— What the task asks —
Scan the records below for the string "figure" and return every line where it appears.

BEGIN Entries provided

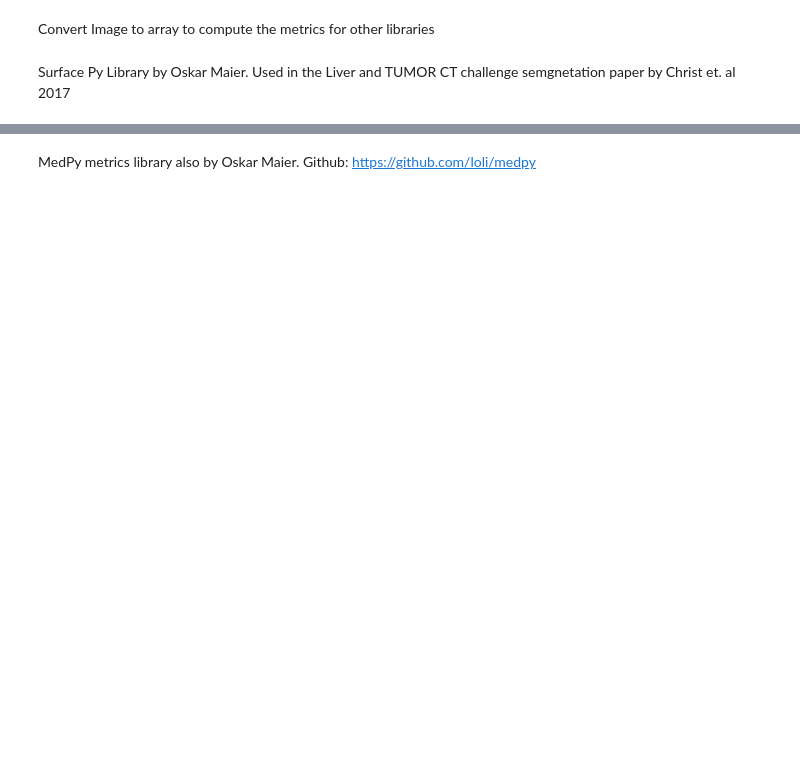
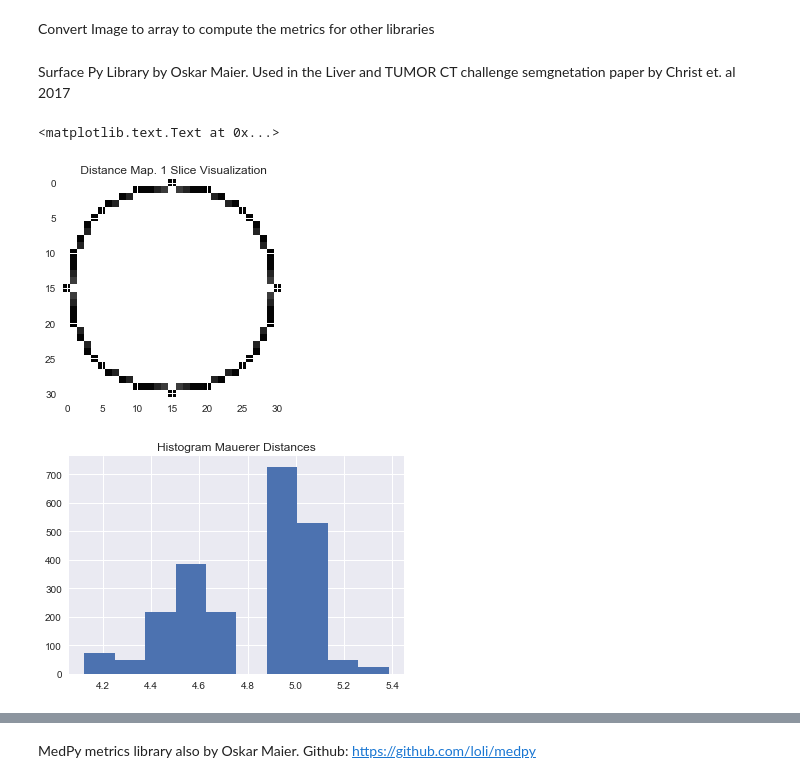
Before and after one commit to tri16cc/xml-processing-1, a Jupyter notebook: SegmentationEvaluation/DistanceMetrics_several_libraries.ipynb, the cells around one changed output, grey strips where cells are left out. Cells and saved outputs as stored; diff of their text form; code cells hidden in the pictures; blank space fills up the shorter version.

Commit message:
plot mauerer distance slice and hist - Jupyter Notebook

```diff
--- a/SegmentationEvaluation/DistanceMetrics_several_libraries.ipynb
+++ b/SegmentationEvaluation/DistanceMetrics_several_libraries.ipynb
@@ -97,6 +97,24 @@ else:
 
 surface_distance_SurfacePY_df = pd.DataFrame(data=surface_distance_SurfacePy, index = list(range(1)),
                               columns=[name for name, _ in SurfaceDistanceMeasuresSurfacePy.__members__.items()])
+# %%
+segmented_surface_float = sitk.GetArrayFromImage(segmented_surface)
+reference_distance_map_float = sitk.GetArrayFromImage(reference_distance_map)
+dists_to_plot = segmented_surface_float * reference_distance_map_float
+fig1, ax1= plt.subplots()
+z = int(np.floor(np.shape(dists_to_plot)[0]/2))
+plt.imshow(dists_to_plot[z,:,:])
+plt.title(' Distance Map. 1 Slice Visualization')
+
+ix = dists_to_plot.nonzero()
+dists_nonzero = dists_to_plot[ix]
+fig3, ax3 = plt.subplots()
+plt.hist(dists_nonzero/255)
+plt.title('Histogram Mauerer Distances')
+# %% [output]
+<matplotlib.text.Text at 0x...>
+[figure, added]
+[figure, added]
 # %%
 dists_refImgtoMask = evalsurf.get_reference_mask_nn()
 fig1, ax= plt.subplots()
```
Also changed, not shown: parts of 4 cells of this notebook.
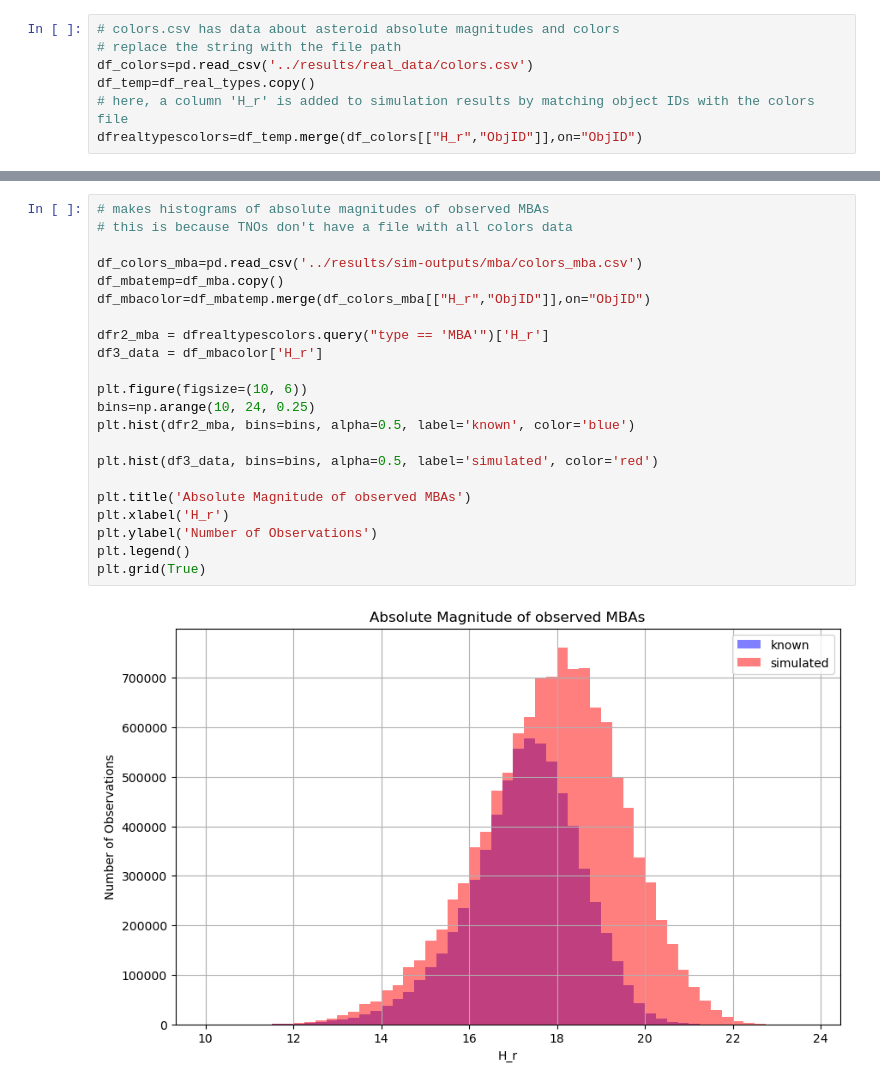
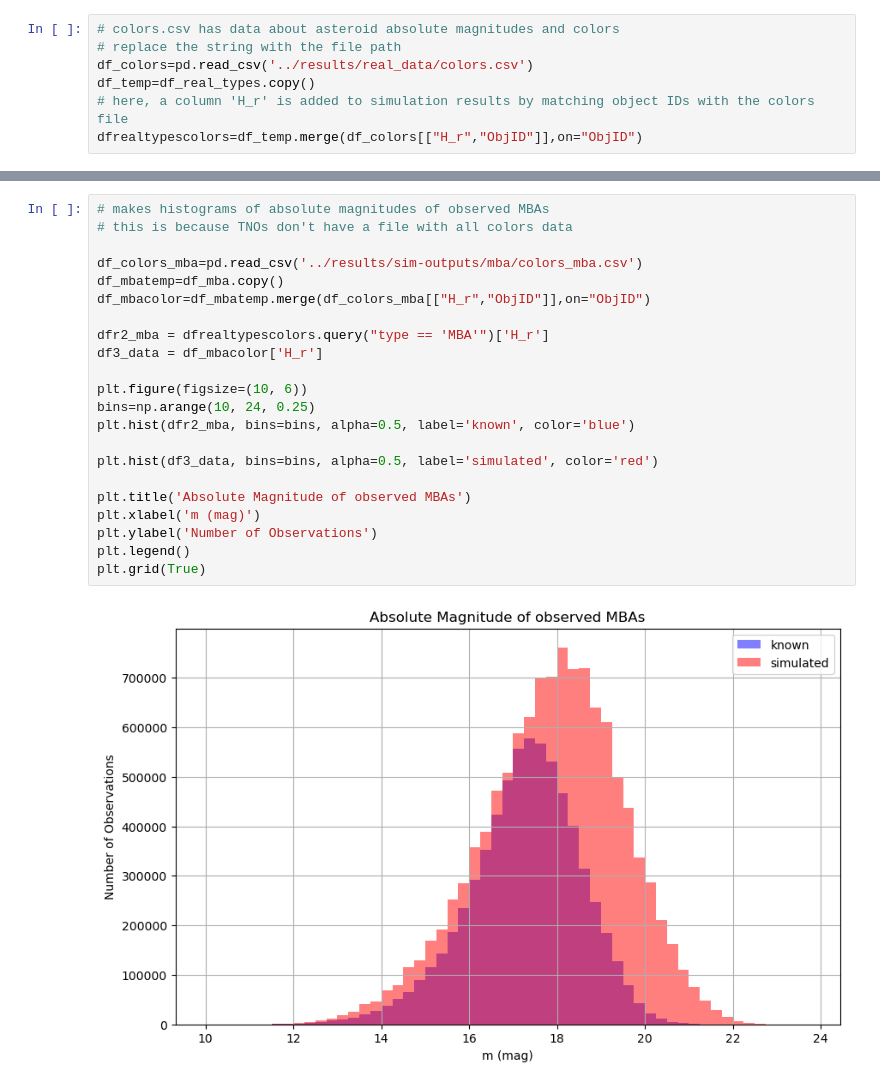
Before and after one commit to mjuric/sv-predictions, a Jupyter notebook: analysis/ast-analysis.ipynb, the cells around one changed output, grey strips where cells are left out. Cells and saved outputs as stored; diff of their text form.

```diff
--- a/analysis/ast-analysis.ipynb
+++ b/analysis/ast-analysis.ipynb
@@ -586,24 +576,24 @@ plt.grid(True)
 # %%
 # makes histograms of absolute magnitudes of observed MBAs
 # this is because TNOs don't have a file with all colors data
 
 df_colors_mba=pd.read_csv('../results/sim-outputs/mba/colors_mba.csv')
 df_mbatemp=df_mba.copy()
 df_mbacolor=df_mbatemp.merge(df_colors_mba[["H_r","ObjID"]],on="ObjID")
 
 dfr2_mba = dfrealtypescolors.query("type == 'MBA'")['H_r']
 df3_data = df_mbacolor['H_r']
 
 plt.figure(figsize=(10, 6))
 bins=np.arange(10, 24, 0.25)
 plt.hist(dfr2_mba, bins=bins, alpha=0.5, label='known', color='blue')
 
 plt.hist(df3_data, bins=bins, alpha=0.5, label='simulated', color='red')
 
 plt.title('Absolute Magnitude of observed MBAs')
-plt.xlabel('H_r')
+plt.xlabel('m (mag)')
 plt.ylabel('Number of Observations')
 plt.legend()
 plt.grid(True)
 # %% [output]
-[figure, old version]
+[figure, new version]
```
Also changed, not shown: parts of 10 cells of this notebook.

END Entries provided

— Exercise output —
+[figure, added]
+[figure, added]
 plt.figure(figsize=(10, 6))
-[figure, old version]
+[figure, new version]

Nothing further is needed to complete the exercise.